/---

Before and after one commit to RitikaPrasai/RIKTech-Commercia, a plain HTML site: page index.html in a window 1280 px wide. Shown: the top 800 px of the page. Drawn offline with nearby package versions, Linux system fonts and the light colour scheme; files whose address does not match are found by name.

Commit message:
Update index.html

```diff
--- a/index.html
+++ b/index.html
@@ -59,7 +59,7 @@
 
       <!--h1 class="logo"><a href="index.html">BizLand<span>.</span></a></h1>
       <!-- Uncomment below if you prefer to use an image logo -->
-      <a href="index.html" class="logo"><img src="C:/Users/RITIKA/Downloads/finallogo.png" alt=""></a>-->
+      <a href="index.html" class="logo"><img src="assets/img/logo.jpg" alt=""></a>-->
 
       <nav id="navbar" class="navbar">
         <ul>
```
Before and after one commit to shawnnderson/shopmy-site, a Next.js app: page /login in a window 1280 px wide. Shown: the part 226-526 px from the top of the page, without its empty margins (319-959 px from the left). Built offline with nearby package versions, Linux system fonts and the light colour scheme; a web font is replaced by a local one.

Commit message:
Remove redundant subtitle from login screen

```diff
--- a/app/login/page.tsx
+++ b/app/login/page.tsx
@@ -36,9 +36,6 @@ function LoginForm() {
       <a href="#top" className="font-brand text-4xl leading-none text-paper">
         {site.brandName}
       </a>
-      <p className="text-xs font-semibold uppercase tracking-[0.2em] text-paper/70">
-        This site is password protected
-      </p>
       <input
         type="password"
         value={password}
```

\---

When you respond, give the whole listing again exactly as written.

PROBLEM SOLUTION
Before and after one commit to RitikaPrasai/RIKTech-Commercia, a plain HTML site: page index.html in a window 1280 px wide. Shown: the top 800 px of the page. Drawn offline with nearby package versions, Linux system fonts and the light colour scheme; files whose address does not match are found by name.

Commit message:
Update index.html

```diff
--- a/index.html
+++ b/index.html
@@ -59,7 +59,7 @@
 
       <!--h1 class="logo"><a href="index.html">BizLand<span>.</span></a></h1>
       <!-- Uncomment below if you prefer to use an image logo -->
-      <a href="index.html" class="logo"><img src="C:/Users/RITIKA/Downloads/finallogo.png" alt=""></a>-->
+      <a href="index.html" class="logo"><img src="assets/img/logo.jpg" alt=""></a>-->
 
       <nav id="navbar" class="navbar">
         <ul>
```
Before and after one commit to shawnnderson/shopmy-site, a Next.js app: page /login in a window 1280 px wide. Shown: the part 226-526 px from the top of the page, without its empty margins (319-959 px from the left). Built offline with nearby package versions, Linux system fonts and the light colour scheme; a web font is replaced by a local one.

Commit message:
Remove redundant subtitle from login screen

```diff
--- a/app/login/page.tsx
+++ b/app/login/page.tsx
@@ -36,9 +36,6 @@ function LoginForm() {
       <a href="#top" className="font-brand text-4xl leading-none text-paper">
         {site.brandName}
       </a>
-      <p className="text-xs font-semibold uppercase tracking-[0.2em] text-paper/70">
-        This site is password protected
-      </p>
       <input
         type="password"
         value={password}
```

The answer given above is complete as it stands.